On October 10, 2023, Governor Newsom signed Senate Bill 365, reversing a long-standing rule requiring a stay of litigation while a party appeals a denial of a motion to compel arbitration. The old rule required courts to put a halt to all proceedings, including discovery, while waiting for the Court of Appeal to review and decide on the appeal, which could take months or even years. Under the new rule, which goes into effect January 1, 2024, there will no longer be an automatic stay of litigation pending appeal. Instead, the new law gives trial courts authority to use their discretion in determining whether to grant a stay during the pendency of the appeal of a denial of a motion to compel arbitration.
The law was co-sponsored by California Attorney General Rob Bonta and was described as a response to abuses of the old automatic stay provisions by defendants who sought to slow down litigation, even when there was no valid arbitration agreement between the parties.
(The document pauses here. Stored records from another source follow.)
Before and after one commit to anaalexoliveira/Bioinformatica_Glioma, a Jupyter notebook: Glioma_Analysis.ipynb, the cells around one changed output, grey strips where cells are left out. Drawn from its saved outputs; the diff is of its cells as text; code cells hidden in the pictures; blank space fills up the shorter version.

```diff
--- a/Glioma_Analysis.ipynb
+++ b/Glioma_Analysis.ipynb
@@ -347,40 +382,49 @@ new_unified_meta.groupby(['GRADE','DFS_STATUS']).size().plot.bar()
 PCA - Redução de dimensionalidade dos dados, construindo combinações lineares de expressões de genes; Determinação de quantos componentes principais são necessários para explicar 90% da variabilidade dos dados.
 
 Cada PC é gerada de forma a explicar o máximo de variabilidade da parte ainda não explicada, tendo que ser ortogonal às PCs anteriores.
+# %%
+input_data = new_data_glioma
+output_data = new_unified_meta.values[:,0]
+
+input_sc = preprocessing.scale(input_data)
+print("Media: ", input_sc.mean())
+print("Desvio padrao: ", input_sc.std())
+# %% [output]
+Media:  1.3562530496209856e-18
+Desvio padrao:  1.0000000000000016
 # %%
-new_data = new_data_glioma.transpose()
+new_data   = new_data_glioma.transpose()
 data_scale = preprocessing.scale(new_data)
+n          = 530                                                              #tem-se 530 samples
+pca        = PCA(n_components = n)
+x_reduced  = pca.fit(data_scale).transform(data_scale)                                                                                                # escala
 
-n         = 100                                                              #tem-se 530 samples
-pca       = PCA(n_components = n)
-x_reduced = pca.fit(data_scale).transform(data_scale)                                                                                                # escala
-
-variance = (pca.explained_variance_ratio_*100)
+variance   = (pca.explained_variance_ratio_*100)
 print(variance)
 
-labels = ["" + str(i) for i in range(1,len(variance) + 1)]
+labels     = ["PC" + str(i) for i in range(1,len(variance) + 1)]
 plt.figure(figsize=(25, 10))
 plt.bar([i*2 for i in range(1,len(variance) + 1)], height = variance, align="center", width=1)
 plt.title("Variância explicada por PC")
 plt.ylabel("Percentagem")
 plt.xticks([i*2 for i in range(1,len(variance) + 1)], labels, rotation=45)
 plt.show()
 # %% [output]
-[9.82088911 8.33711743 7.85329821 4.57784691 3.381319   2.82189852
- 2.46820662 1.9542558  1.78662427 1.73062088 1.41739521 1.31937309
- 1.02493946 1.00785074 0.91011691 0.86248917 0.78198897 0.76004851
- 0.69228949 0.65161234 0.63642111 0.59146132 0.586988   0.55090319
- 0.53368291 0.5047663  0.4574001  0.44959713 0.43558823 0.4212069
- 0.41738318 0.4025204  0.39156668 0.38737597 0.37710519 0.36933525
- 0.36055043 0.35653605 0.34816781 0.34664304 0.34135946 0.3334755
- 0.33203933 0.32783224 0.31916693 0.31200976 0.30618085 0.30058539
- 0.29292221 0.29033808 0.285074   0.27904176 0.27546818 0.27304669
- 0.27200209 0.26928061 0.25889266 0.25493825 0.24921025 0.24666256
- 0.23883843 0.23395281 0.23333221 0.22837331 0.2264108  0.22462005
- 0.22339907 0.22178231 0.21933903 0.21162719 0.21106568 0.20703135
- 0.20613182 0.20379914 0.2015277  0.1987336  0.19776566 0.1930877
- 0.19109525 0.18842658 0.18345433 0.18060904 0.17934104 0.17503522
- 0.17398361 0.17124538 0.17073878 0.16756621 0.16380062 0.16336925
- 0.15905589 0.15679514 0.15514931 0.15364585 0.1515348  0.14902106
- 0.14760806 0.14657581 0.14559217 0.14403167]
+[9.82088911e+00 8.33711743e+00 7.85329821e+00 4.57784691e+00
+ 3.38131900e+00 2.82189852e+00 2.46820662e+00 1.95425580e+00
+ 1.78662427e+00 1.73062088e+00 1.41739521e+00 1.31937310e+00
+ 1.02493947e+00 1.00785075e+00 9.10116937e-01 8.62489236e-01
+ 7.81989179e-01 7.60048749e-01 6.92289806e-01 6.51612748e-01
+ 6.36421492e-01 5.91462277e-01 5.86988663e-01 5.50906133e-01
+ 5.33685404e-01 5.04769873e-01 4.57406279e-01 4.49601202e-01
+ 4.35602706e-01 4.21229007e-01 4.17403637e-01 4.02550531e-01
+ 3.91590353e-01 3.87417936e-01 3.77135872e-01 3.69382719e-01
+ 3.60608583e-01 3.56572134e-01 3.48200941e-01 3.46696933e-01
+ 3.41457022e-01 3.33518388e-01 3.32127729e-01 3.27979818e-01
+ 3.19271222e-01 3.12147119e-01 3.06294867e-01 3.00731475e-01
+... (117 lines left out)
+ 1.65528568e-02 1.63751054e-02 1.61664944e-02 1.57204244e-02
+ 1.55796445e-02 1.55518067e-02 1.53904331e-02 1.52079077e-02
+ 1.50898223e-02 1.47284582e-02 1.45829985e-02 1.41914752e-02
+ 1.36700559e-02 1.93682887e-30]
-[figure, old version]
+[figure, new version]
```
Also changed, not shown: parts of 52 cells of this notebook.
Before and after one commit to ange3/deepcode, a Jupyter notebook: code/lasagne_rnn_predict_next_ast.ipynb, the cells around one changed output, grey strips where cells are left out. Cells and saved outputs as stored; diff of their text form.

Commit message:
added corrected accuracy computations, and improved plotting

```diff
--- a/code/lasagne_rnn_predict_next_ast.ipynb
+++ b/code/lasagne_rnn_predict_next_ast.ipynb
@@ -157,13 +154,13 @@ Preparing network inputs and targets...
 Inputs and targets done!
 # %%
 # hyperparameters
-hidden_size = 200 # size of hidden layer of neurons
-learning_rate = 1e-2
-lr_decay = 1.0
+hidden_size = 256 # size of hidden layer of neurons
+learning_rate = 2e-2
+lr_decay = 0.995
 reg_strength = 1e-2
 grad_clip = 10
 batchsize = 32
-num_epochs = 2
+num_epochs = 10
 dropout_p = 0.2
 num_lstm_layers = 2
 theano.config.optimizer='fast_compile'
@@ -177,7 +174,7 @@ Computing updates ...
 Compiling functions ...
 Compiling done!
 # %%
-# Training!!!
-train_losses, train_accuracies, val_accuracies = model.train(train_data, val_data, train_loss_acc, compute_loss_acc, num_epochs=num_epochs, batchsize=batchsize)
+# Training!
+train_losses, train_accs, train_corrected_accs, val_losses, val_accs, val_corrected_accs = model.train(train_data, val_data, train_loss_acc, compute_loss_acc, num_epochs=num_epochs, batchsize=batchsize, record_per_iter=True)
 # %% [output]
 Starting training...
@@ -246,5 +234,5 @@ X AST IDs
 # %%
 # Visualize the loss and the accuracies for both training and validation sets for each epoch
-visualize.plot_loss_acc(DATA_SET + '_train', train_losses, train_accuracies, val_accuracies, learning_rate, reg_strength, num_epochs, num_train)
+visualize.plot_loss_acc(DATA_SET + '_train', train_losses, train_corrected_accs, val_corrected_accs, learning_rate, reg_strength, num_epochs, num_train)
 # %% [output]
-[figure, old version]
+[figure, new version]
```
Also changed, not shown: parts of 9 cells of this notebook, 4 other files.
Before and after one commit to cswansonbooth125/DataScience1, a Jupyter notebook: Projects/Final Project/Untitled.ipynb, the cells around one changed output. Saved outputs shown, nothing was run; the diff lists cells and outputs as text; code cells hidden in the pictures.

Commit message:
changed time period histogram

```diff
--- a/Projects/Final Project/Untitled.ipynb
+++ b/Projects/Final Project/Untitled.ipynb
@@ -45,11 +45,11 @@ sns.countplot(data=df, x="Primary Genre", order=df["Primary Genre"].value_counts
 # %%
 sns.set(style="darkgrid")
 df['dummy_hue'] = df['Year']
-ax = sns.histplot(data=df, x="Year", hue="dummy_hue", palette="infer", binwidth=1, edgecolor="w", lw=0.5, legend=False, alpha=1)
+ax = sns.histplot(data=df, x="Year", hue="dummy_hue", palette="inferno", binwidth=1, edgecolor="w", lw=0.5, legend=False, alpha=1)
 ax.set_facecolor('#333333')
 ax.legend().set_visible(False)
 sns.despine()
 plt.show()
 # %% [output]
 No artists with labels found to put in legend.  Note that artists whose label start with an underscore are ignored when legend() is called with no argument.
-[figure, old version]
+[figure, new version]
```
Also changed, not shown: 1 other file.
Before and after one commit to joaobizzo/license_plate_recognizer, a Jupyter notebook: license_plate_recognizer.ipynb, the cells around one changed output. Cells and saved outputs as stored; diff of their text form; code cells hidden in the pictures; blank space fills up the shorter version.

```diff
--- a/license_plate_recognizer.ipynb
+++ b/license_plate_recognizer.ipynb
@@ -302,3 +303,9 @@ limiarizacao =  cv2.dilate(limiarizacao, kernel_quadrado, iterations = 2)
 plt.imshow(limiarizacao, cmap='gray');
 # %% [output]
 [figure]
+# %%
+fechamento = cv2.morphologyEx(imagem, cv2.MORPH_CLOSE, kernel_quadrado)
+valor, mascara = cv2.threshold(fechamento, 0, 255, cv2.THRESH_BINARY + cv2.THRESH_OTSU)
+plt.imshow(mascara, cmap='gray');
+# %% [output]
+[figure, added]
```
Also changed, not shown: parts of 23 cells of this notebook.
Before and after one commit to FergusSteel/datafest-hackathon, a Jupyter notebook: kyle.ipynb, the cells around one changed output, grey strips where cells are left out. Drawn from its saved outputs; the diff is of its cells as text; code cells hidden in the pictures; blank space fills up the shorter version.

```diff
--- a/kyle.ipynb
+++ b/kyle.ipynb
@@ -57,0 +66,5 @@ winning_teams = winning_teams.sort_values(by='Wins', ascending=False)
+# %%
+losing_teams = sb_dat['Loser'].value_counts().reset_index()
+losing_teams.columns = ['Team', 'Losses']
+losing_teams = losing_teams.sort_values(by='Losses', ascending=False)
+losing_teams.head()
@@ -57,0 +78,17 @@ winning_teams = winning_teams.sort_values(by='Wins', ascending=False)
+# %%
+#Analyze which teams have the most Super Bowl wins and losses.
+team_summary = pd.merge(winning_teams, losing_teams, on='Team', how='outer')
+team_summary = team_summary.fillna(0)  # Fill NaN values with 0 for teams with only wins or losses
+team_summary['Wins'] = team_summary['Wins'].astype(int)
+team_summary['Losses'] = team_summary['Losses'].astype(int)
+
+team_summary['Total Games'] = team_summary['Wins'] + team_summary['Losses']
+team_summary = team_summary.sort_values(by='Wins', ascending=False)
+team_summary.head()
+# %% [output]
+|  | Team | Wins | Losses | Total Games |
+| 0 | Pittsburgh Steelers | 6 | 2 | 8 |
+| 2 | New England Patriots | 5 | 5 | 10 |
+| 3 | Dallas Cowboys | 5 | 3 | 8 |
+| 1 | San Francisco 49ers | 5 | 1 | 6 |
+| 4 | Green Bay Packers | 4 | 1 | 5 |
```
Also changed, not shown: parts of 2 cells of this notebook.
Bonta became a co-sponsor following litigation with ride sharing companies which tried to force the Attorney General and the State Labor Commissioner into arbitration despite the fact that there was no arbitration agreement between those government offices and the ride sharing companies. The Court of Appeal sided with Bonta’s office and allowed the lawsuit to proceed. Supporters of SB 365 point to that case as an example of abusive efforts the new law would prevent. But business advocates, including the U.S. Chamber of Commerce, have called SB 365 a “job killer.”
The new law is also certain to be subject to preemption challenges from business interests, arguing it is inconsistent with the Federal Arbitration Act (FAA) and a recent U.S. Supreme Court precedent, Coinbase, Inc. v. Bielski, decided in June 2023. The 5-4 majority opinion in Coinbase held that “[a] district court must stay its proceedings while an interlocutory appeal on the question of arbitrability is ongoing.” The FAA was adopted to encourage the use of arbitration, and the Coinbase Court held that automatically staying proceedings pending the appeal of a denial of a motion to enforce arbitration is consistent with Congress’s intent in adopting the FAA. Despite the June 2023 ruling, the California legislature pressed ahead with SB 365 and sent it to Governor Newsom’s desk.
We should expect not only aggressive litigation over SB 365, but also continued efforts by consumer groups and labor activists on one side, and many business interests on the other side to change the dynamics in litigation in California State Courts, particularly relating to class action lawsuits and the enforceability of arbitration clauses, through litigation, legislation, and ballot initiatives.
Businesses with litigation challenges, including questions about the enforceability of arbitration agreements, need counsel with the experience and expertise to guide them through the changing landscape of commercial litigation. Keller/Anderle’s seasoned trial lawyers are prepared to counsel you on the best approach for your case.